The movie is currently in production in Montana.
It is scheduled to move to the upper Rogue River in Oregon around Sept. 9.
PHOTOGRAPHY STARTS Monday in Washington, D.C., and Bethesda, Md., on the low-budget “Eli’s Coming,” which marks the directorial debut of former Joan Rivers joke man Edward Sherman. The movie is about a young Jewish boy who gets cold feet on the eve of his bar mitzvah and runs away from home in quest of his identity.
HOW’S THIS FOR a lost and found? Former “Trip to Bountiful” executive producer Sam Grogg is facing a busy month as he takes over as the new dean of the school of filmmaking at the North Carolina School of the Arts.
Grogg segues to the fledgling film school after stints at FilmDallas Inc., which financed such pics as “Bountiful,””Da,””Patti Rocks” and “Spike of Bensonhurst,” and a partnership with special effects wizard John Dyksta at Magic Pictures Inc.

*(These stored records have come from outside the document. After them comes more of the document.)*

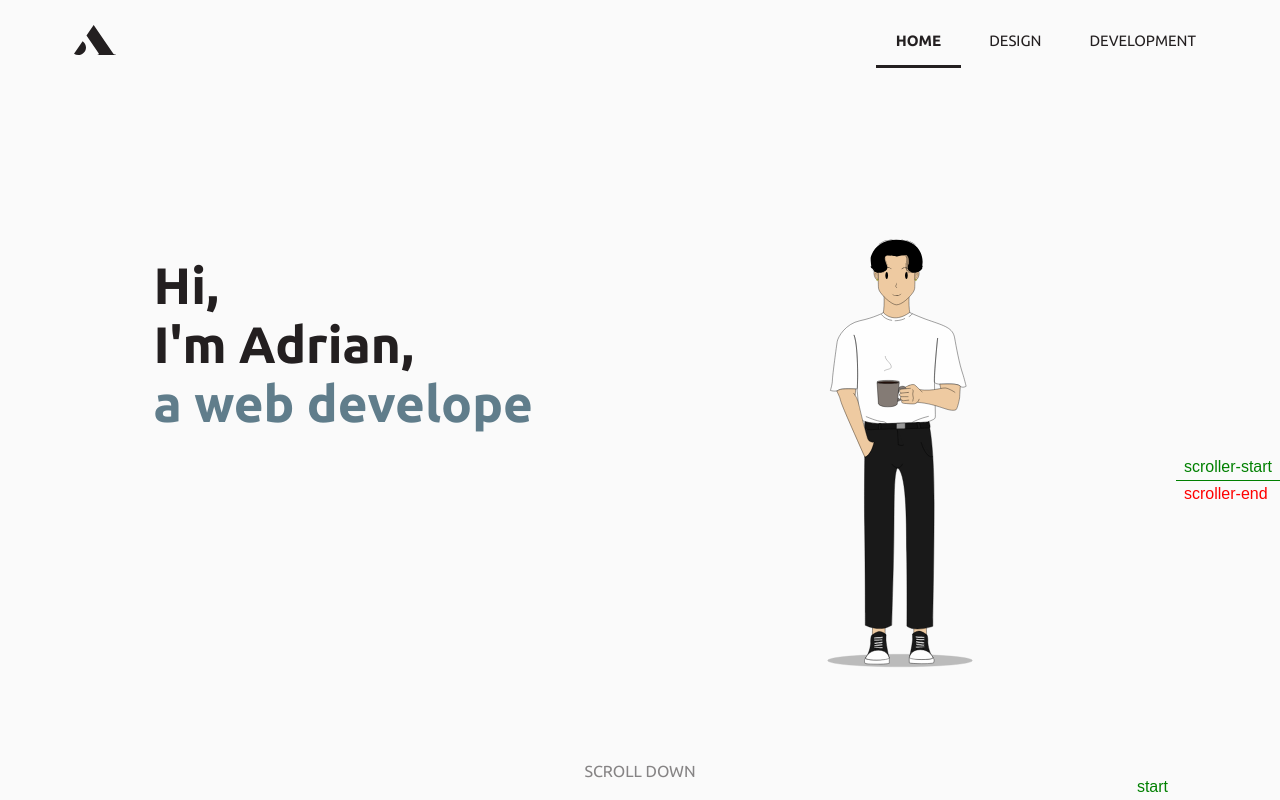
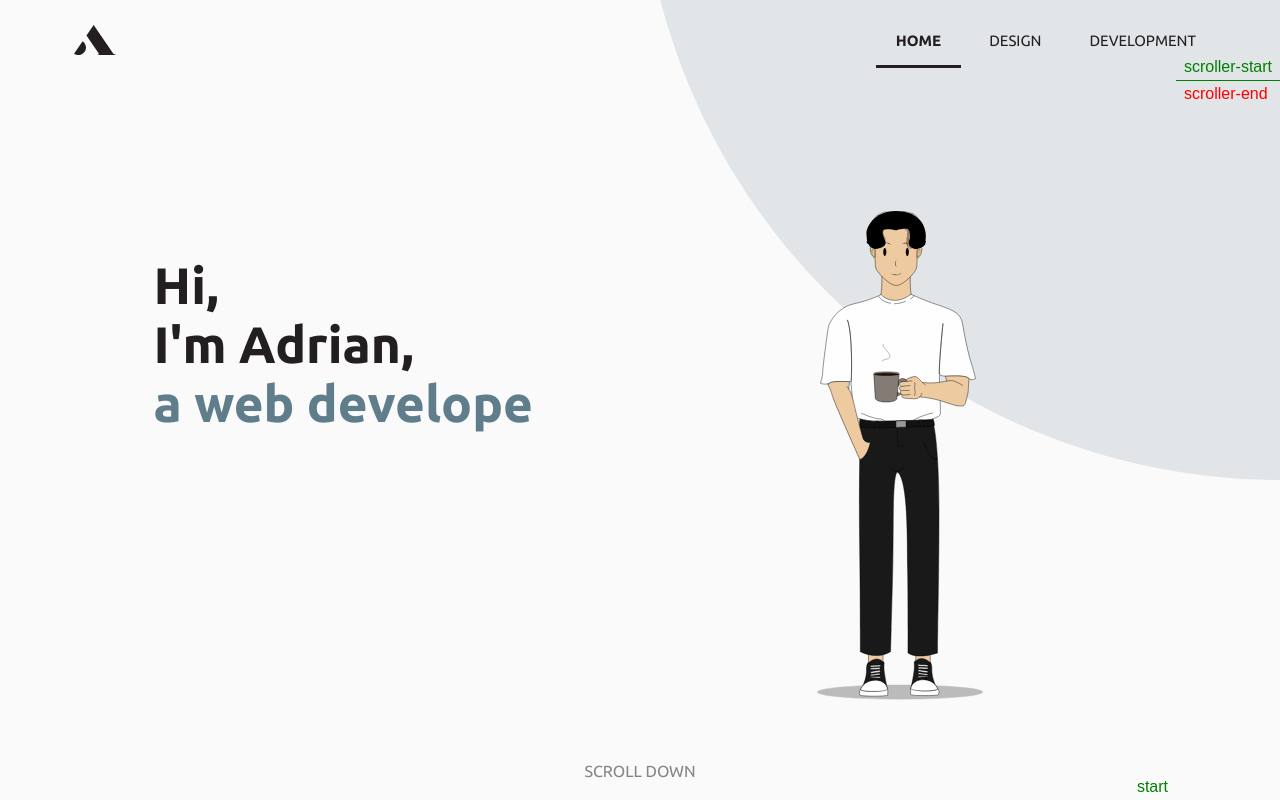
Before and after one commit to adrnlm/portfolio, a React (Create React App) app: page / in a window 1280 px wide. Built offline with nearby package versions, Linux system fonts and the light colour scheme.

Commit message:
intro circle

```diff
--- a/src/css/AvatarAnimation.css
+++ b/src/css/AvatarAnimation.css
@@ -17,6 +17,6 @@
     padding: 0;
     position: relative;
     left: -6rem;
-    height: 70vh;
+    height: 80vh;
     /* width: 40vw; */
   }
--- a/src/css/Home.css
+++ b/src/css/Home.css
@@ -11,7 +11,8 @@
   height: calc(100vh - 8rem);
   width: 100%;
   /* background-color: red; */
-  overflow: auto;
+  overflow: hidden;
+  overflow-y: scroll;
   background-color: #fafafa;
 }
 
@@ -22,7 +23,17 @@
   height: inherit;
   width: inherit;
   overflow: hidden;
+}
 
+.circle {
+  position: absolute;
+  z-index: -1;
+  height: 100vw;
+  width: 100vw;
+  background-color: #607d8b2a;
+  border-radius: 50%;
+  right: -50%;
+  top: -100%;
 }
 
 .scrollDown {
@@ -37,7 +48,6 @@
   color: #231f20;
   font-size: 1.6rem;
 }
-
 
 .aboutSection {
   position: relative;
@@ -62,6 +72,7 @@
   width: 200%;
   background-color: #e9e9e9;
   transform-origin: top center;
+  transform: rotate(24deg);
   overflow: hidden;
   box-shadow: 1rem -1rem 5rem #131e2411;
 }
@@ -78,14 +89,26 @@
   width: 40vw;
 }
 
-.aboutContent .title{
+.aboutContent .title {
   z-index: 1;
   /* letter-spacing: -.5rem; */
   line-height: 2rem;
-  font-size: 4vw;
+  font-size: 2vw;
 }
 
-.aboutContent .content{
+.aboutContent .content {
+  margin-top: 1vh;
   font-size: 1.2vw;
   line-height: 3.2rem;
+  opacity: 0;
 }
+
+.test {
+  position: relative;
+  padding-top: inherit;
+  margin: 0;
+  /* top: 100%; */
+  height: inherit;
+  width: inherit;
+  background-color: #ec3d3d;
+}
--- a/src/pages/Home.js
+++ b/src/pages/Home.js
@@ -68,27 +68,29 @@ function Home() {
             scrollTrigger:{
                 scroller: '.home',
                 trigger:'.aboutSection',
-                pin: false,
-                pinSpacing: false,
-                scrub: 2,
+                pin: true,
+                pinSpacing: true,
+                scrub: 1,
                 markers: true,
-                start: 'top 60%',
-                end: '+=50%',
+                // start: 'top 60%',
+                start: 'top 10%',
+                end: '+=100%',
                 // end: '+=4000',
             }
-        }).to(
-            '.block', {
-                rotation: 24,
-                duration: 10,
+        }).from(
+            '.aboutContent', {
+                xPercent: -200,
+                opacity: 0,
+                duration: 2,
                 ease: 'Power1.easeInOut'
             }
-        ).from(
-            '.aboutContent', {
-                opacity: 0,
-                duration: 5,
+        )
+        .to(
+            '.content', {
+                opacity: 1,
+                duration: 1,
                 ease: 'Power1.easeInOut'
-            },
-            20
+            }
         )
 
 
@@ -100,15 +102,21 @@ function Home() {
            <div className="intro">
                 <IntroText/>
                 <AvatarAnimation/>
+                <div className="circle"></div>
                 <span className="scrollDown">SCROLL DOWN</span>
             </div>
 
             <div className="aboutSection">
                 <div className="block"></div>
                 <div className="aboutContent">
-                    <h1 className="title"> AB0UT </h1>
-                    <span className="content"> Adrian is an aspiring front-end developer with a passion for graphic design. He's currently expanding his skills in UI/ UX and After Effects. When neither designing nor developing, he likes to sit back with a book and a cup of Ethiopian coffee.</span>
+                    <h1 className="title"> ABOUT ME</h1>
+                    <span className="content"> I'm an aspiring front-end developer with a passion for graphic design. Crrently expanding my skills in UI/ UX and After Effects.</span>
+                    <span className="content"> When neither designing nor developing, I like to to sit back with a book and a cup of Ethiopian coffee.</span>
                 </div>
+
+            </div>
+
+            <div className="test">
 
             </div>
 
```
Also changed, not shown: 1 other file (tests, documents, lock files or other folders).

He’ll lead an ambitious effort by the school to build a film department.
Here’s a favorite quote from a profile on Grogg published in the Winston-Salem News & Record: “The film business is an antagonistic, chauvinistic , terrible industry, and it can drive you nuts. You think you have a slam-dunk, blockbuster hit with Bruce Willis and Danny Aiello, but then you end up with ‘Hudson Hawk.’ Being in the business took about 20 years off my life.”
CAYMAN ISLANDS officials are keying on “The Firm” as a promotional vehicle for one of its chief attractions — scuba diving.
They point out that Tom Cruise and Gene Hackman are scuba aficionados, and insisted on shooting the film’s underwater scenes themselves.
They also supplied the following Diving Equipment Manufacturers Assn. list of celebrity divers: Cruise, Hackman, Harrison Ford, Chuck Norris, Brooke Shields, and, of course, Lloyd Bridges.
THE ABC-TV MOVIE “Betrayed by Love” got a big-screen premiere in Lexington, Ky., late last month. The Mare Winningham-starrer received the bluegrass unspooling because portions were shot in the state and co-producer and consultant Rich Baker is from Lexington.
THE ASSOCIATED PRESS ran a major piece on George Lucas’ Skywalker Ranch, which included a variety of formulas used by Lucas to deliver sounds. Here are a few:
o The Wookie’s sighs of angst in “Star Wars” are a taped amalgam of animals in distress at the Marin Humane Society.
o The velociraptor’s cry in the opening scene of “Jurassic Park” is a dolphin , while the sounds used for the velociraptor when hunting the two children are tortoises mating.